#### REQUIRED WORK
Reproduce every line in the material below that holds "integration".

───── RECORDS FOR THE TASK ─────

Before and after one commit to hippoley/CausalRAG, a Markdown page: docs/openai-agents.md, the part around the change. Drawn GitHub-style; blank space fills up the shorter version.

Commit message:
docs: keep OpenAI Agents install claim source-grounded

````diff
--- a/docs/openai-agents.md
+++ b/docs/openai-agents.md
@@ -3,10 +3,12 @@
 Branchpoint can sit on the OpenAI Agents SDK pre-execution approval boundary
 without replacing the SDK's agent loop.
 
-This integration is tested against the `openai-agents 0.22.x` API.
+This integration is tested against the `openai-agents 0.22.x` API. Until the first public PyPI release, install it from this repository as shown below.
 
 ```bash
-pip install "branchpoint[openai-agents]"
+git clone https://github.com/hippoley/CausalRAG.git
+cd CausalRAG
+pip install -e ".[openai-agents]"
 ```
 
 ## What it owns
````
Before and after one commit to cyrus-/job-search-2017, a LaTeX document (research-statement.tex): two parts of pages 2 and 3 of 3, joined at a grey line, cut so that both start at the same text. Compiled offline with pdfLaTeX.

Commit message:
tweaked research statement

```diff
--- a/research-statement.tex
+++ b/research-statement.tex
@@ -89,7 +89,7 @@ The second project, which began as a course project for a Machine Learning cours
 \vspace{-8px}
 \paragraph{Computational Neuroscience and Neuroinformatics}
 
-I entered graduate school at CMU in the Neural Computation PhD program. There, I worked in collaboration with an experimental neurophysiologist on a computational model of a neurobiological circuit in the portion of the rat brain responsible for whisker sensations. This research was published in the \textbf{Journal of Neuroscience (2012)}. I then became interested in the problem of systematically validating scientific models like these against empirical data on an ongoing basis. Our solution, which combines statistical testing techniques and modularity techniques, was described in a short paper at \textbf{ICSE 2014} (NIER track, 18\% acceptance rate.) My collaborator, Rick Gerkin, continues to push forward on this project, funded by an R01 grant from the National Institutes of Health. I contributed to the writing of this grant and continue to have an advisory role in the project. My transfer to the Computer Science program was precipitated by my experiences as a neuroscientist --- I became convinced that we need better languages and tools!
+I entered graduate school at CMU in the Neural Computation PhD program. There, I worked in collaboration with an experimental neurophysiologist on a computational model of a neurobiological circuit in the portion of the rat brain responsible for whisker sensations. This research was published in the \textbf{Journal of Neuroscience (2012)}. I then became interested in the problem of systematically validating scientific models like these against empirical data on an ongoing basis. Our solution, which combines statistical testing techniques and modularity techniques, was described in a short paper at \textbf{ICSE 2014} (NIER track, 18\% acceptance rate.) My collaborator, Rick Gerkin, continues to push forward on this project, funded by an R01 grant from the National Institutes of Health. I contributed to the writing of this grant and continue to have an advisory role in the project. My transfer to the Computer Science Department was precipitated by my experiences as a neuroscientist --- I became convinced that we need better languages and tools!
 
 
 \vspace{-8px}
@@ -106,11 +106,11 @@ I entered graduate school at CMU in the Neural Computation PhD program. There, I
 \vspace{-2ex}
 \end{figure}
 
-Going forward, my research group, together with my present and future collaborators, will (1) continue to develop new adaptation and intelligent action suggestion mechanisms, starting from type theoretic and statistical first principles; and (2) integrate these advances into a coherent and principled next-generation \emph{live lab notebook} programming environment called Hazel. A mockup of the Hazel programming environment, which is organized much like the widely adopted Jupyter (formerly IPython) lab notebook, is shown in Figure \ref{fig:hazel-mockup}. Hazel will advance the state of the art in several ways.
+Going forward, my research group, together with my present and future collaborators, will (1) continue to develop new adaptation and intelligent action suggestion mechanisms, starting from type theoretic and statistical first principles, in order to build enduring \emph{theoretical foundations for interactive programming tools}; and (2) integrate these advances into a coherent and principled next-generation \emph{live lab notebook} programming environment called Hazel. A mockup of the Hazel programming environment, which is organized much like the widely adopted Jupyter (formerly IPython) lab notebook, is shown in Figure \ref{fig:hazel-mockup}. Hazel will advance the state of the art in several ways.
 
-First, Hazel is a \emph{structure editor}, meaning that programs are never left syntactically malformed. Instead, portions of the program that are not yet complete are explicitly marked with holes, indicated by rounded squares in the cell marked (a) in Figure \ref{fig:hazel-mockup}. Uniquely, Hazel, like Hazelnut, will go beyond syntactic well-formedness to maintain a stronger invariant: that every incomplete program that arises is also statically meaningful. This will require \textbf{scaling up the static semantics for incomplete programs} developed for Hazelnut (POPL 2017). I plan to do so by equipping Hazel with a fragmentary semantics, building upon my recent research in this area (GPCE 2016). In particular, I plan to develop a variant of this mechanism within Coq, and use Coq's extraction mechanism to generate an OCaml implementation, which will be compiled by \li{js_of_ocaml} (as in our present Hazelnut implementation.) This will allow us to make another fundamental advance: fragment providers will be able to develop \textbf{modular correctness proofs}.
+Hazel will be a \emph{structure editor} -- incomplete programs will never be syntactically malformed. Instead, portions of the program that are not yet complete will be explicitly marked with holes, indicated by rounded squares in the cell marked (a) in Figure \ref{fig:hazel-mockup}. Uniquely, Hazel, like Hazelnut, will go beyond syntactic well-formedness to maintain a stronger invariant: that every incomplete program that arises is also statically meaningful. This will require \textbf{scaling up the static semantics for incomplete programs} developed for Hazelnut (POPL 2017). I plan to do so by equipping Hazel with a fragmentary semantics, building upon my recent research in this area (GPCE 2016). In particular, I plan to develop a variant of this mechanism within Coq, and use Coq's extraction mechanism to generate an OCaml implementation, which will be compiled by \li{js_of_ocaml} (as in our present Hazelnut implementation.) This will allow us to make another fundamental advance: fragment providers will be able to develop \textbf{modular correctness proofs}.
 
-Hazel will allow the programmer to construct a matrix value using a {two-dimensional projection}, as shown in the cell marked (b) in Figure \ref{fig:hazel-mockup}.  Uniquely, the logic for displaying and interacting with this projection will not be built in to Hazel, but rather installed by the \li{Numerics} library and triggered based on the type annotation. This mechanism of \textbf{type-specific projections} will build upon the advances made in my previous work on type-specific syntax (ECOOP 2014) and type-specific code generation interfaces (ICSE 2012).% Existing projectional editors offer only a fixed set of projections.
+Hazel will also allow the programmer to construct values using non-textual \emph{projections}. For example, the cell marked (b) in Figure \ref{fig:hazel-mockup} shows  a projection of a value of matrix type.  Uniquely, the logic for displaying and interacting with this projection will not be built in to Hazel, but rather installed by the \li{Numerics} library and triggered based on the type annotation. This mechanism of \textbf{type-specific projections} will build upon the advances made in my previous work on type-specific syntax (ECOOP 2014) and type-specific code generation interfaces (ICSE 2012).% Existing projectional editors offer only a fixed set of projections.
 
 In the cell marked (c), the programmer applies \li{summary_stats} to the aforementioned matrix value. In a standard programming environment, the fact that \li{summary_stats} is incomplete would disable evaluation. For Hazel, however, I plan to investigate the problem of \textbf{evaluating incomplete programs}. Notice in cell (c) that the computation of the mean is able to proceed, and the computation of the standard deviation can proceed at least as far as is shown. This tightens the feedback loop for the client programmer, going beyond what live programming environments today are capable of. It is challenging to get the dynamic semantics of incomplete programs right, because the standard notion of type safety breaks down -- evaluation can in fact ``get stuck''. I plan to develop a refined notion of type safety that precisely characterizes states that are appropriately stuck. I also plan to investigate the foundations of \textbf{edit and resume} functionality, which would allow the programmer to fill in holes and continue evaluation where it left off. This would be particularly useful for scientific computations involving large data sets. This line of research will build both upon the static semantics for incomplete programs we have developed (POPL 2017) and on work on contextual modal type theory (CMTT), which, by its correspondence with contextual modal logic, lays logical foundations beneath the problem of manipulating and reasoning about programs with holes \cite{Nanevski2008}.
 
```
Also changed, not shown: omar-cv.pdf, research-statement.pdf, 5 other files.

─────

#### RESPONSE TO THE EXERCISE
-This integration is tested against the `openai-agents 0.22.x` API.
+This integration is tested against the `openai-agents 0.22.x` API. Until the first public PyPI release, install it from this repository as shown below.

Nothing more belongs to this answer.